Ce’Nedra, Imperial Princess of Tolnedra, had joined a dangerous mission to recover the stolen Orb that supposedly protected the West from the evil God Torak. And somehow, she found herself feeling quite tender for Garion, the innocent farm boy, who would be forced into the strange tower in the center of all evil to retrieve the Orb by himself.
It’s always a little difficult to review a fantasy book that is smack dab in the middle of a series and Magician’s Gambit is no exception. Fortunately it is quite different from the two books that came before it. For one the standard plot arc of entering a new kingdom and having Garion be the only one observant enough to notice a coup or a nefarious character attempting to instigate war is not present. Instead the book opens with the story being told from the view-point of Ce’Nedra, the Tolnedran princess who ran away from her father only to find herself mixed up in Belgarath’s quest for the Orb. While both Garion and Ce’Nedra have come a long way since they met, they are still very much teenagers and spend most of this book squabbling in one way or another. It is on one hand cute but on the other quickly becomes mildly annoying.
What was that?” Belgarath asked, coming back around the corner.
“Brill,” Silk replied blandly, pulling his Murgo robe back on.
“Again?” Belgarath demanded with exasperation. “What was he doing this time?”
“Trying to fly, last time I saw him.” Silk smirked.
The old man looked puzzled.
“He wasn’t doing it very well,” Silk added.
Belgarath shrugged. “Maybe it’ll come to him in time.”
“He doesn’t really have all that much time.” Silk glanced out over the edge. From far below – terribly far below – there came a faint, muffled crash; then, after several seconds, another. “Does bouncing count?” Silk asked.
Belgarath made a wry face. “Not really.”
“Then I’d say he didn’t learn in time.” Silk said blithely.

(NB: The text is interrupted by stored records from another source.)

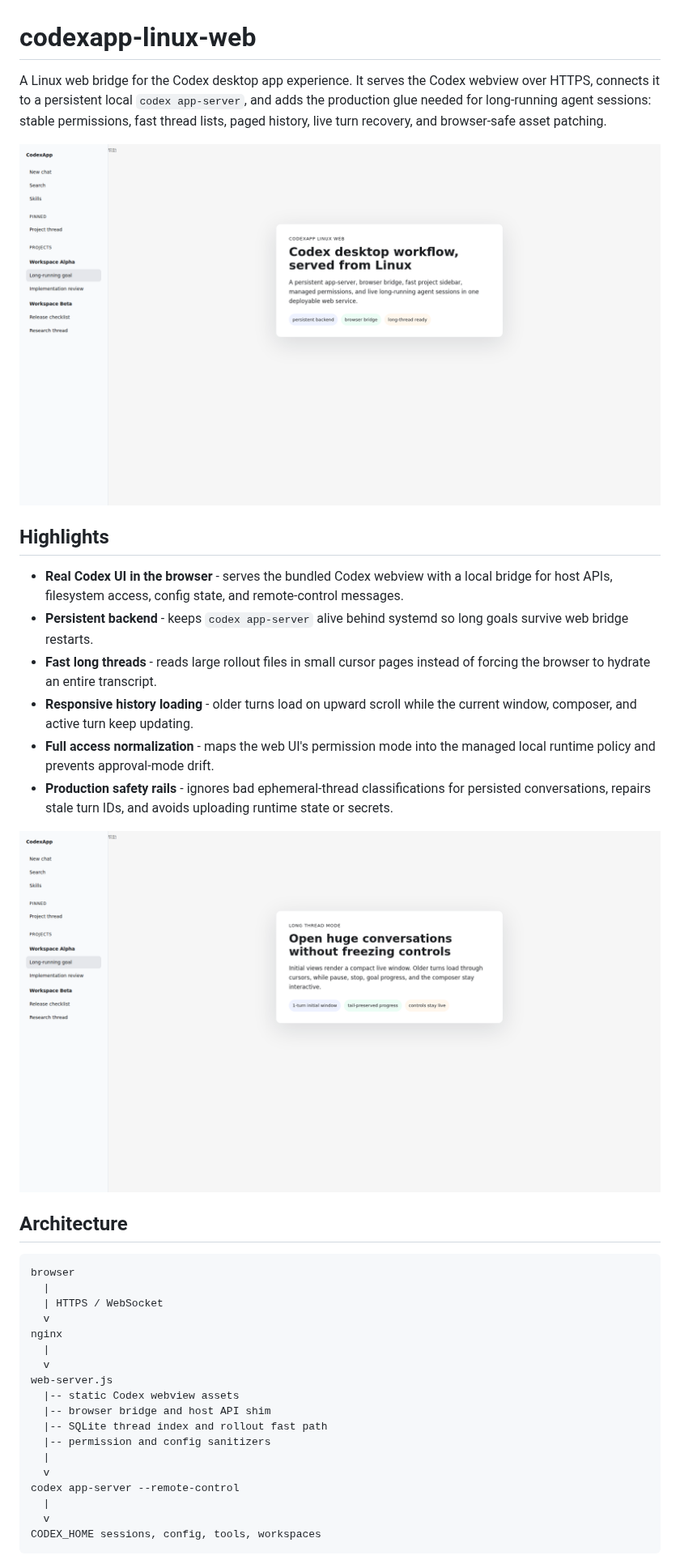
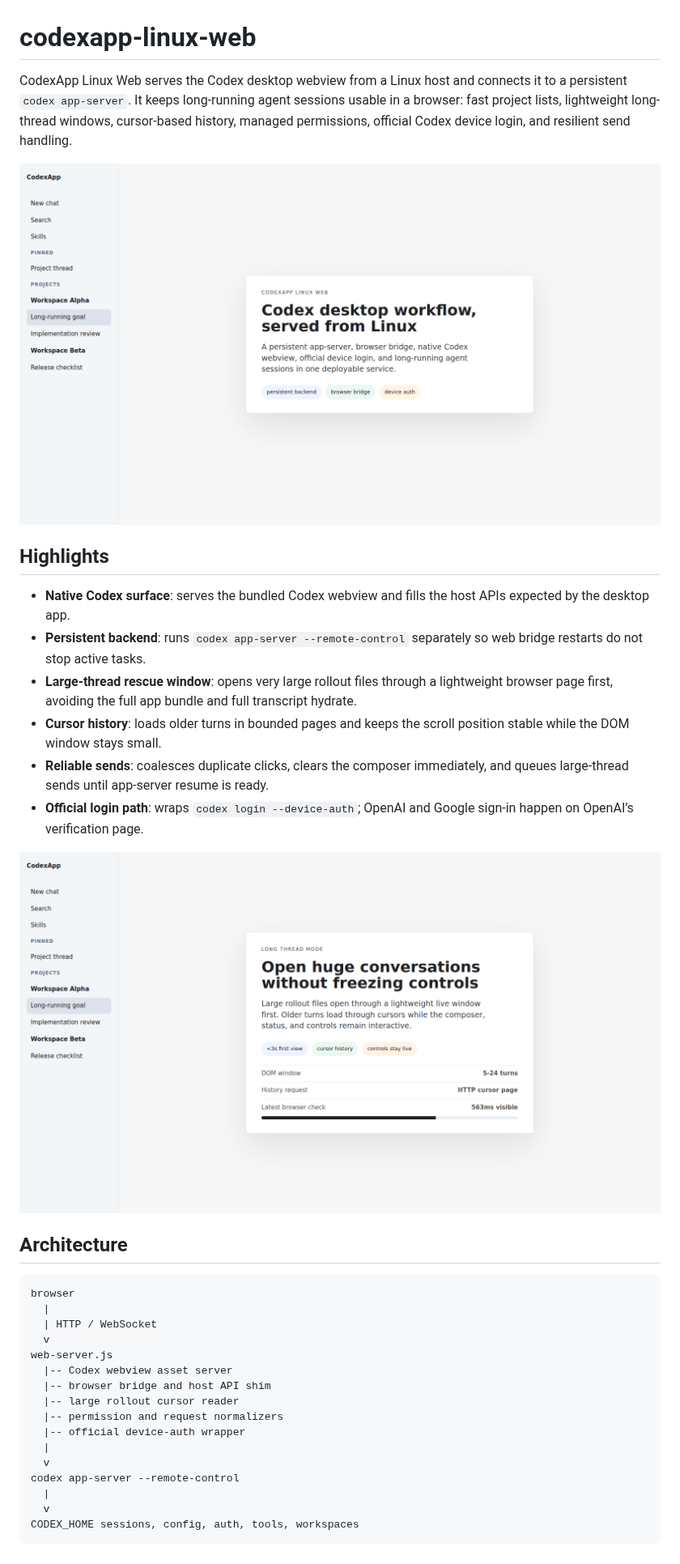
Before and after one commit to AIALRA-0/codexapp-linux-web, a Markdown page: README.md, the part around one of its changes. Shown at 81% size. Drawn GitHub-style; pictures changed too: docs/assets/codexapp-overview.png, docs/assets/long-thread-history.png.

Commit message:
Stabilize long threads and public release docs

````diff
--- a/README.md
+++ b/README.md
@@ -1,4 +1,4 @@
 # codexapp-linux-web
 
-A Linux web bridge for the Codex desktop app experience. It serves the Codex webview over HTTPS, connects it to a persistent local `codex app-server`, and adds the production glue needed for long-running agent sessions: stable permissions, fast thread lists, paged history, live turn recovery, and browser-safe asset patching.
+CodexApp Linux Web serves the Codex desktop webview from a Linux host and connects it to a persistent `codex app-server`. It keeps long-running agent sessions usable in a browser: fast project lists, lightweight long-thread windows, cursor-based history, managed permissions, official Codex device login, and resilient send handling.
 
@@ -6,12 +6,12 @@ A Linux web bridge for the Codex desktop app experience. It serves the Codex web
 
 ## Highlights
 
-- **Real Codex UI in the browser** - serves the bundled Codex webview with a local bridge for host APIs, filesystem access, config state, and remote-control messages.
-- **Persistent backend** - keeps `codex app-server` alive behind systemd so long goals survive web bridge restarts.
-- **Fast long threads** - reads large rollout files in small cursor pages instead of forcing the browser to hydrate an entire transcript.
-- **Responsive history loading** - older turns load on upward scroll while the current window, composer, and active turn keep updating.
-- **Full access normalization** - maps the web UI's permission mode into the managed local runtime policy and prevents approval-mode drift.
-- **Production safety rails** - ignores bad ephemeral-thread classifications for persisted conversations, repairs stale turn IDs, and avoids uploading runtime state or secrets.
+- **Native Codex surface**: serves the bundled Codex webview and fills the host APIs expected by the desktop app.
+- **Persistent backend**: runs `codex app-server --remote-control` separately so web bridge restarts do not stop active tasks.
+- **Large-thread rescue window**: opens very large rollout files through a lightweight browser page first, avoiding the full app bundle and full transcript hydrate.
+- **Cursor history**: loads older turns in bounded pages and keeps the scroll position stable while the DOM window stays small.
+- **Reliable sends**: coalesces duplicate clicks, clears the composer immediately, and queues large-thread sends until app-server resume is ready.
+- **Official login path**: wraps `codex login --device-auth`; OpenAI and Google sign-in happen on OpenAI’s verification page.
 
 ![Long thread history mode](docs/assets/long-thread-history.png)
 
@@ -20,21 +20,19 @@ A Linux web bridge for the Codex desktop app experience. It serves the Codex web
 ```text
 browser
   |
-  | HTTPS / WebSocket
-  v
-nginx
-  |
+  | HTTP / WebSocket
   v
 web-server.js
-  |-- static Codex webview assets
+  |-- Codex webview asset server
   |-- browser bridge and host API shim
-  |-- SQLite thread index and rollout fast path
-  |-- permission and config sanitizers
+  |-- large rollout cursor reader
+  |-- permission and request normalizers
+  |-- official device-auth wrapper
   |
   v
 codex app-server --remote-control
   |
   v
-CODEX_HOME sessions, config, tools, workspaces
+CODEX_HOME sessions, config, auth, tools, workspaces
 ```
 
````
Also changed, not shown: other parts of README.md (+61 -45 lines), 8 other files.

The character that saves the day is Silk, the prince of Drasnia, he is witty and sly and is officially dubbed the Guide of the group by the prophecy that binds them all together. His one line zingers, clever machinations and jokes were very entertaining to read about and he was in danger of stealing the show as he quite nearly outshone our beloved main characters.
The quest in this book proves to take an interesting turn as they are all headed to the Vale of Aldur, Belgarath’s and Polgara’s home. Along the way new countries are discovered that are again unlike any we have seen before, Maragor is a country now devoid of people as they have all been wiped out by the Tolnedrans years and years before. Now the god of those people weeps and mourns their loss and drives anyone mad who dares enter. They also discover Ulgoland, a country that entirely lives underground and worships the god UL. A new character is introduced here, the religious zealot Relg.
Relg is another great character if for no other reason that the stuff he spouts out about his strict religion, his rigid beliefs, and his struggles with his attempts to be pious and prudish while at the same time being a bit of a disgusting man proves to be hilarious religious commentary.
This third book is truly a twist from what has come before and has the adventure kick up another notch in the quest for the Orb with some very entertaining characters brought in along the way. Several major stand offs finally came to a head and ended with a truly stunning surprise that leaves you wondering what must yet be in store for Garion and his friends.